A Russian TU-95 bomber flies through airspace northwest of Okinoshima island, August 22, 2013. Two of the bombers recently flew a mission from an airbase in Indonesia. Defense Ministry of Japan/Handout via Reuters

An Australian air force base spent a "short period" in early December in a state of "increased readiness" because of nearby activity by Russian nuclear-capable bombers, reports say.

According to the ABC news network, staff at RAAF Base Darwin, in Australia's Northern Territory, were put in a state of heightened alert during Russian military exercises based out of the Biak airbase in Indonesia, relatively nearby across the Indian Ocean.

Russia's Ministry of Defense has said that it deployed bombers that "carried out [an] air alert mission over neutral waters of south Pacific Ocean."

The two nuclear-capable Tu-95 aircraft flew on patrol over the South Pacific for the first time during the five-day deployment that included an eight-hour flight by the bombers and saw more than 100 Russian staff stationed at the Indonesian base.

The planes arrived after two Ilyushin-76 transporters, which landed on the island on Dec. 4, bringing with them 81 Russian men and women.

Peter Jennings, Executive Director of the Australian Strategic Policy Institute, told ABC that he thinks the Australian Defense Department might be afraid that Russia's forces were collecting intelligence while on their trip to the region.

"For the Russians to send a couple of aircraft this far down south I think is really proving it's got the capacity for that long-range reach," he said.

"It doesn't surprise me in the least that our own military forces raised their alert levels in response.

"I'm sure there would have been concerns about Russian intelligence gathering because they wouldn't have come this far south without wanting to look at the one significant [U.S.] allied presence in this part of the world, which operates out of [RAAF Base] Darwin and RAAF Base Tindall a little further south."

In a statement, Australia's Defense Department chose not to comment specifically on the Russian activity, but said that "the ADF maintains appropriate levels of readiness and posture to respond to evolving circumstances."

It also said that "in early December there was a brief period of increased readiness" at Darwin.
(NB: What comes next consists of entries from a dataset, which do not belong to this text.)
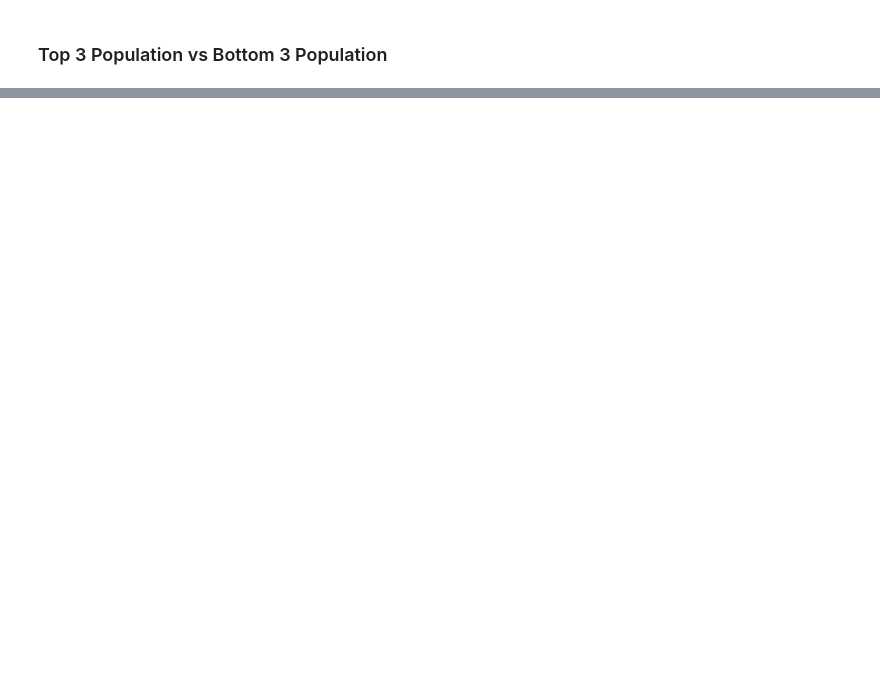
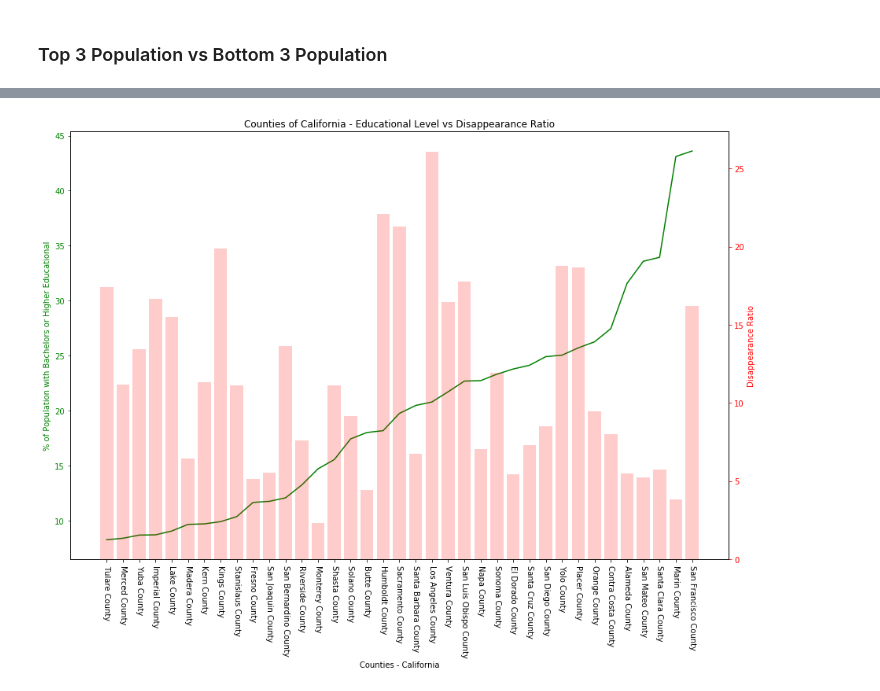
Before and after one commit to ashpon-zz/DoctorsofData, a Jupyter notebook: Final.ipynb, the cells around one changed output, grey strips where cells are left out. Cells and saved outputs as stored; diff of their text form; code cells hidden in the pictures; blank space fills up the shorter version.

```diff
--- a/Final.ipynb
+++ b/Final.ipynb
@@ -419,0 +503,26 @@ https://plot.ly/python/county-level-choropleth/
+# %%
+df_CA_Edu = df_CA_final.sort_values(["4yrs_or_higher%"], ascending = True)
+
+fig, ax1 = plt.subplots(figsize=(15,10))
+x_axis = range(len(df_CA_Edu['county_name']))
+plt.xticks(x_axis, df_CA_Edu['county_name'],rotation=-90)
+
+s1 = df_CA_Edu['4yrs_or_higher%']
+ax1.plot(x_axis, s1, 'g-')
+ax1.set_xlabel('Counties - California')
+# Make the y-axis label, ticks and tick labels match the line color.
+ax1.set_ylabel('% of Population with Bachelors or Higher Educational', color='g')
+ax1.tick_params('y', colors='g')
+
+ax2 = ax1.twinx()
+s2 = df_CA_Edu['missing_people_ratio']
+#round(df_states['Miss_Pop']/df_states['POP'] * 1000000,2)
+ax2.bar(x_axis, s2,color='r',alpha=0.2)
+ax2.set_ylabel('Disappearance Ratio', color='r')
+ax2.tick_params('y', colors='r')
+
+plt.title('Counties of California - Educational Level vs Disappearance Ratio')
+plt.savefig("2b_CA_education")
+plt.show()
+# %% [output]
+[figure, added]
```
Also changed, not shown: parts of 29 cells of this notebook, 13 other files.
The ministry said that the base was never locked down.

In a foreign policy white paper published in November, Australia's government warned that "Given its international role and reach, Russia's policies affect Australia both directly and indirectly."

"We will deal carefully with Russia to advance our interests where we see scope," it said, "equally, Australia will work with partners to resist Russia's conduct when it is inimical to global security."